It sincerely seems that every other day features news of another cyberattack, and it isn’t uncommon for the word “ransomware” to be tossed around an awful lot. Let’s take a few moments to go over—or review—what ransomware is, and arguably more importantly, how to handle any you or your team encounters.
Ransomware is an Unfortunately (But Understandably) Common Tactic
Ransomware has increased by 13% over the past few years, with 1.7 million attacks happening each day (that’s an average of 19 every second, by the way). Unfortunately, this only makes sense once you consider how effective ransomware is.
In 2022, approximately 20% of breaches could be attributed to a ransomware attack.

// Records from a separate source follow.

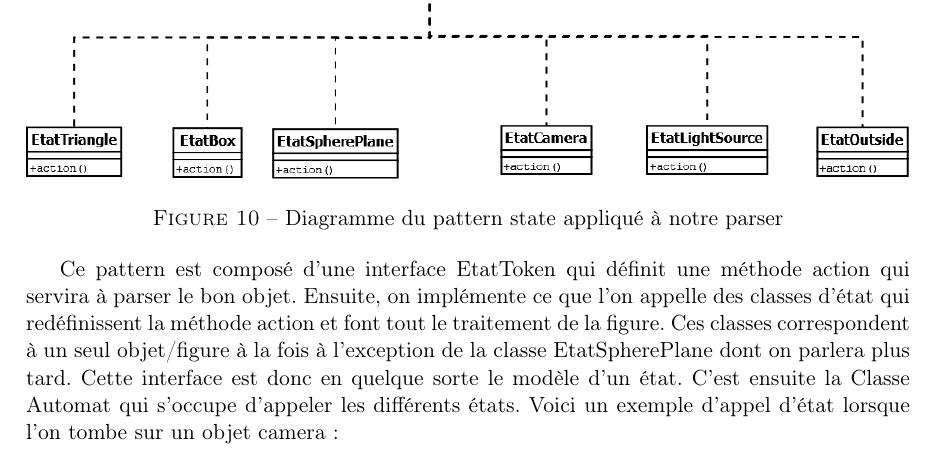
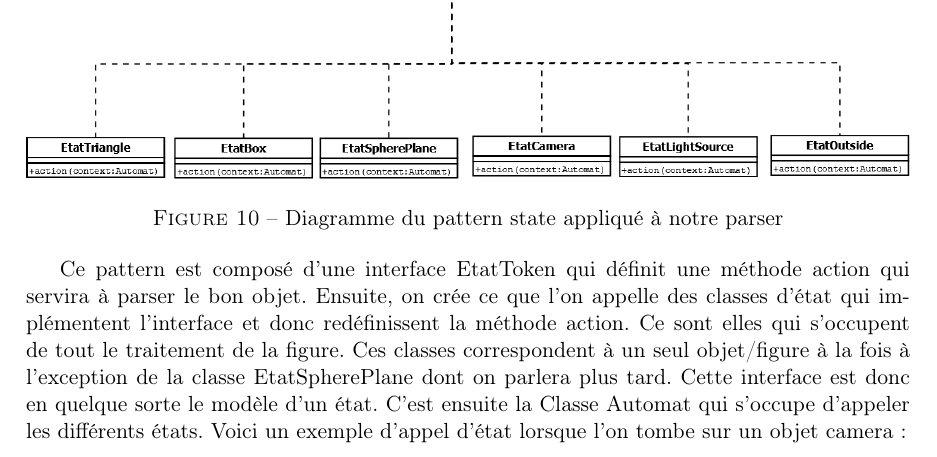
Before and after one commit to TomClabault/RayTracer, a LaTeX document (rapport/Rapport RayTracer.tex, which reads rapport/latex/parser/pattern_state.tex): part of page 14 of 18, cut so that both start at the same text. Compiled offline with pdfLaTeX; an older LaTeX class or package is replaced by its successor.

Commit message:
modifications dans le diagramme patter state

```diff
--- a/rapport/latex/parser/pattern_state.tex
+++ b/rapport/latex/parser/pattern_state.tex
@@ -13,7 +13,7 @@ Afin de parser n'importe quel fichier au format pov, la méthode qui a été ret
 \end{figure}
 \FloatBarrier
 
-Ce pattern est composé d'une interface EtatToken qui définit une méthode action qui servira à parser le bon objet. Ensuite, on implémente ce que l'on appelle des classes d'état qui redéfinissent la méthode action et font tout le traitement de la figure. Ces classes correspondent à un seul objet/figure à la fois à l'exception de la classe EtatSpherePlane dont on parlera plus tard. Cette interface est donc en quelque sorte le modèle d'un état.
+Ce pattern est composé d'une interface EtatToken qui définit une méthode action qui servira à parser le bon objet. Ensuite, on crée ce que l'on appelle des classes d'état qui implémentent l'interface et donc redéfinissent la méthode action. Ce sont elles qui s'occupent de tout le traitement de la figure. Ces classes correspondent à un seul objet/figure à la fois à l'exception de la classe EtatSpherePlane dont on parlera plus tard. Cette interface est donc en quelque sorte le modèle d'un état.
 C'est ensuite la Classe Automat qui s'occupe d'appeler les différents états. Voici un exemple d'appel d'état lorsque l'on tombe sur un objet camera:
 
 
```
Also changed, not shown: rapport/diagrammes/pattern_state.png, 1 other file.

That’s a pretty significant number, which makes it all the more important that your team members know how to deal with a ransomware attack.
Ransomware, just as a refresher, is a form of malware that infects a system and encrypts the data contained within, demanding payment in exchange for returned access—although it is very common that a decryption key is never provided, even if payment changes hands. Ransomware is also commonly paired with additional cybercrimes as well. Oftentimes, data will be stolen as well as encrypted, allowing the attacker not only to extort money through the initial infection, but also demand further payments for them not to leak the data they’ve stolen. Alternatively, they could very well just sell the data they’ve stolen for others to abuse.
This makes it more crucial that your entire team understands the dangers that ransomware poses, and what they need to do to prevent it from being a problem.
How to Spot and Mitigate Ransomware
First off, it’s important to avoid contracting ransomware in the first place, so you and your team need to be aware of the risks each day brings. Social engineering is a common way that ransomware is introduced to a targeted system, through malicious downloads and attachments. Educating your team to keep an eye out for potential threats will help you to prevent your infrastructure from being infected.
However, since infection means that your data will be rendered inaccessible, you need to be prepared for that outcome. As a result, you also need to maintain a comprehensive, up-to-date, and (most critically) isolated backup of your data for safekeeping. That way—should a ransomware attack successfully strike—you have the option to minimize the damage done and restore a clean copy of your data.
We can help you prepare to deal with ransomware.
Give us a call at (317) 759-3972 today to learn more.